**Try it:** All records, exactly as written, minus the pictures: copy them out.

**Materials provided:**
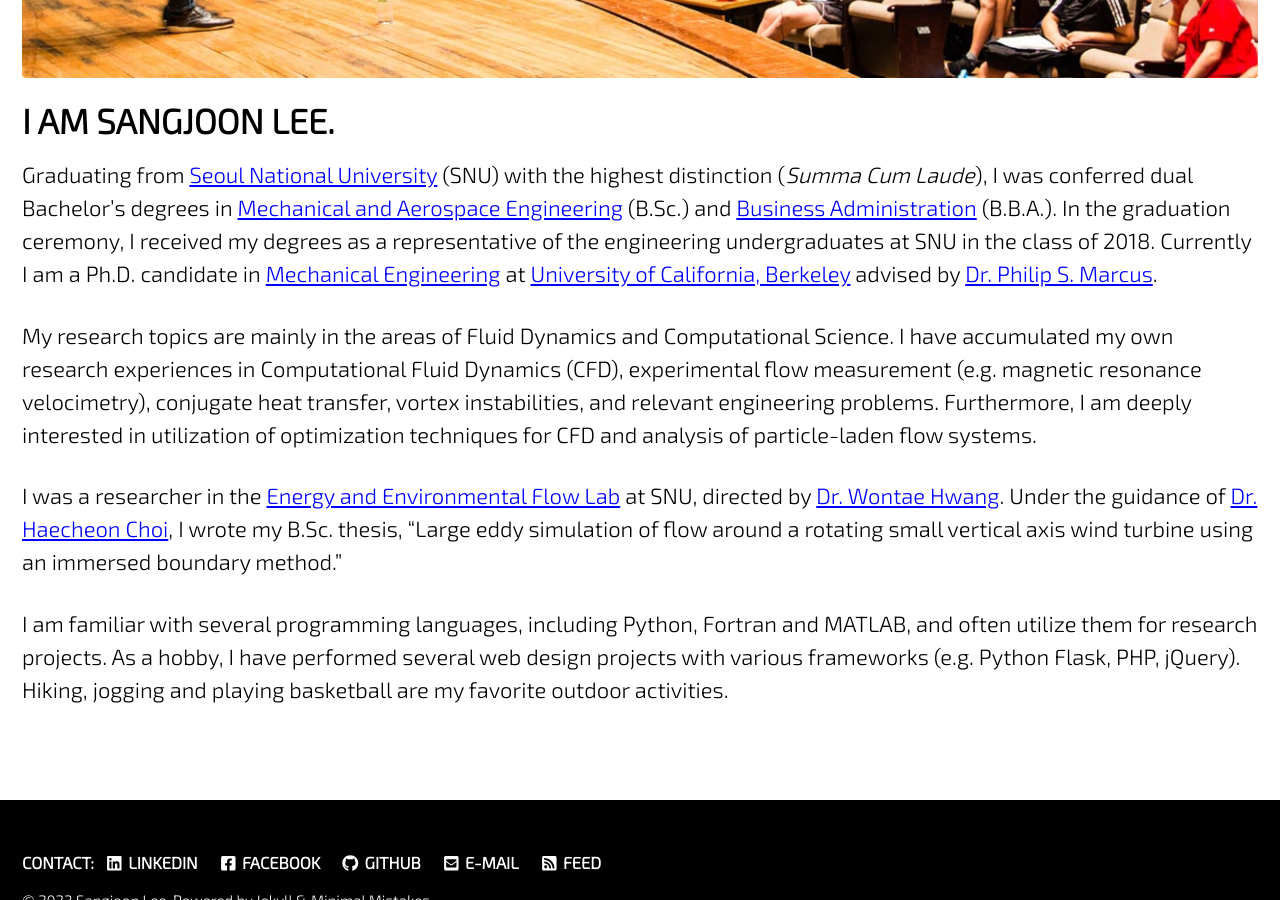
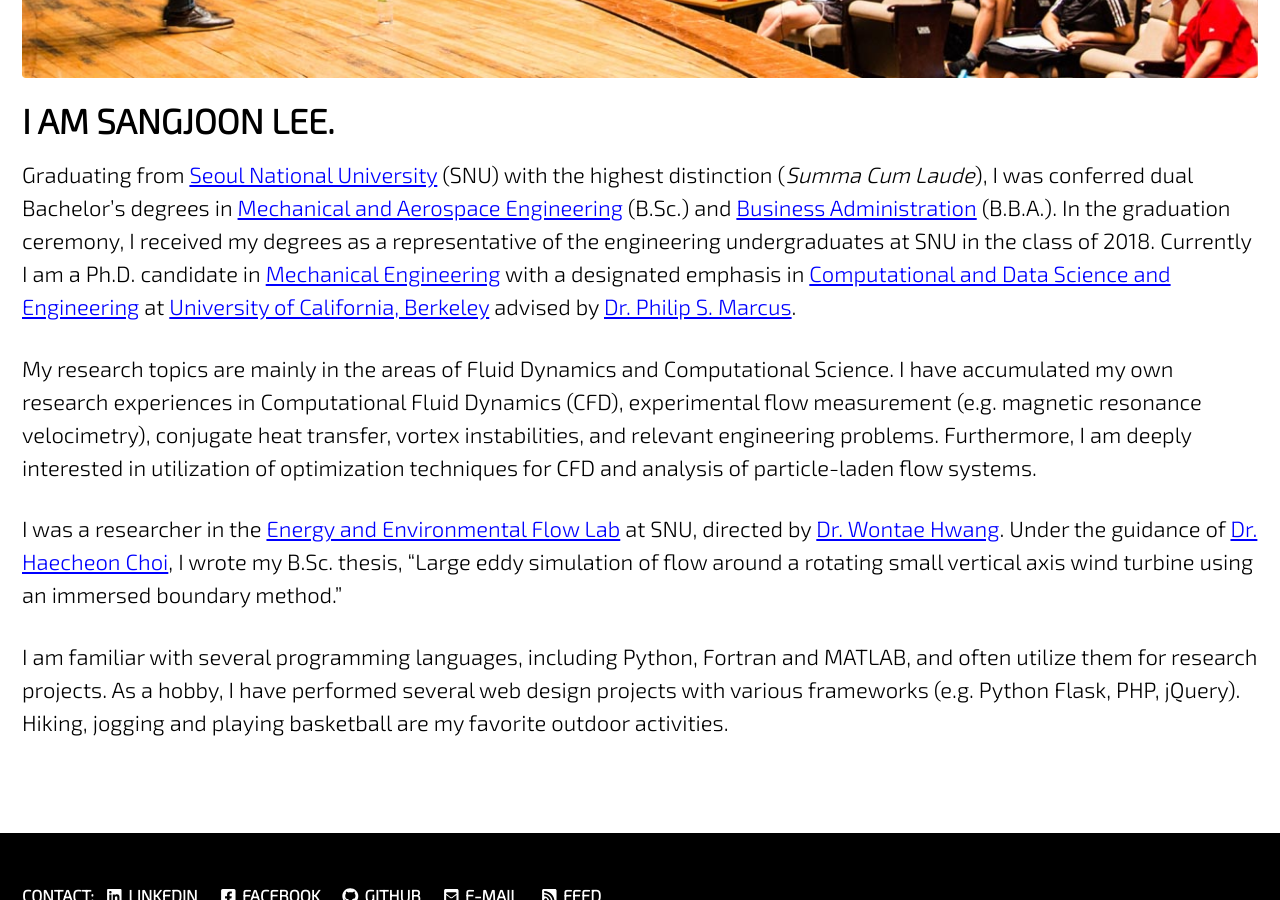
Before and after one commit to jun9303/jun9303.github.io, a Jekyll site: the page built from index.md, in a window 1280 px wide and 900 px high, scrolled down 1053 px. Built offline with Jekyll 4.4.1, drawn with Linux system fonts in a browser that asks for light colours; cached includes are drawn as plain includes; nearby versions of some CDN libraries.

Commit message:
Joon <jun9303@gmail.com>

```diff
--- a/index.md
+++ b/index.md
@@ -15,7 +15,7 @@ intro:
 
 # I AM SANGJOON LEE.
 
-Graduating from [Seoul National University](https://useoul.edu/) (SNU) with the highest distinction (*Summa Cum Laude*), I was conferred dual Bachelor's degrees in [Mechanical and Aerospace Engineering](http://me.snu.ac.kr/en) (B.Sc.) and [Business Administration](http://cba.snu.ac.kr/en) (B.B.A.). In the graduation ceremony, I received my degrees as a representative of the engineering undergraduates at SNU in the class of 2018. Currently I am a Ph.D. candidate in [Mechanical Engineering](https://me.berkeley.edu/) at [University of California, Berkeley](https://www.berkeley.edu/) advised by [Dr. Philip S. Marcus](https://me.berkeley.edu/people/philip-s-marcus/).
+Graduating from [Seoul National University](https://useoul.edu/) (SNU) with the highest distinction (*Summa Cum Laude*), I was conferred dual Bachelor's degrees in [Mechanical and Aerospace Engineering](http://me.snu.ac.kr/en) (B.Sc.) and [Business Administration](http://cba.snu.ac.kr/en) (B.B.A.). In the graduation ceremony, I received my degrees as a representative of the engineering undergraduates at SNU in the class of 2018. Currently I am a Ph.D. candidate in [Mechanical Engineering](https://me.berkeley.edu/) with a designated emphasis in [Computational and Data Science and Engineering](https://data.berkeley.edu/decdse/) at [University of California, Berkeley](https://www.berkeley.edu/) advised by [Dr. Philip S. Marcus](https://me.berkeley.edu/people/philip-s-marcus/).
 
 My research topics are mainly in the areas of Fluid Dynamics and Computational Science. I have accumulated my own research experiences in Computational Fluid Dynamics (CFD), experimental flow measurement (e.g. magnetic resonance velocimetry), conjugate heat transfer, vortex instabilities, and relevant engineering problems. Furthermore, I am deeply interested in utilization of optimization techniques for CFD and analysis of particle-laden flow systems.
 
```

**Written solution:**
Before and after one commit to jun9303/jun9303.github.io, a Jekyll site: the page built from index.md, in a window 1280 px wide and 900 px high, scrolled down 1053 px. Built offline with Jekyll 4.4.1, drawn with Linux system fonts in a browser that asks for light colours; cached includes are drawn as plain includes; nearby versions of some CDN libraries.

Commit message:
Joon <jun9303@gmail.com>

```diff
--- a/index.md
+++ b/index.md
@@ -15,7 +15,7 @@ intro:
 
 # I AM SANGJOON LEE.
 
-Graduating from [Seoul National University](https://useoul.edu/) (SNU) with the highest distinction (*Summa Cum Laude*), I was conferred dual Bachelor's degrees in [Mechanical and Aerospace Engineering](http://me.snu.ac.kr/en) (B.Sc.) and [Business Administration](http://cba.snu.ac.kr/en) (B.B.A.). In the graduation ceremony, I received my degrees as a representative of the engineering undergraduates at SNU in the class of 2018. Currently I am a Ph.D. candidate in [Mechanical Engineering](https://me.berkeley.edu/) at [University of California, Berkeley](https://www.berkeley.edu/) advised by [Dr. Philip S. Marcus](https://me.berkeley.edu/people/philip-s-marcus/).
+Graduating from [Seoul National University](https://useoul.edu/) (SNU) with the highest distinction (*Summa Cum Laude*), I was conferred dual Bachelor's degrees in [Mechanical and Aerospace Engineering](http://me.snu.ac.kr/en) (B.Sc.) and [Business Administration](http://cba.snu.ac.kr/en) (B.B.A.). In the graduation ceremony, I received my degrees as a representative of the engineering undergraduates at SNU in the class of 2018. Currently I am a Ph.D. candidate in [Mechanical Engineering](https://me.berkeley.edu/) with a designated emphasis in [Computational and Data Science and Engineering](https://data.berkeley.edu/decdse/) at [University of California, Berkeley](https://www.berkeley.edu/) advised by [Dr. Philip S. Marcus](https://me.berkeley.edu/people/philip-s-marcus/).
 
 My research topics are mainly in the areas of Fluid Dynamics and Computational Science. I have accumulated my own research experiences in Computational Fluid Dynamics (CFD), experimental flow measurement (e.g. magnetic resonance velocimetry), conjugate heat transfer, vortex instabilities, and relevant engineering problems. Furthermore, I am deeply interested in utilization of optimization techniques for CFD and analysis of particle-laden flow systems.
 
```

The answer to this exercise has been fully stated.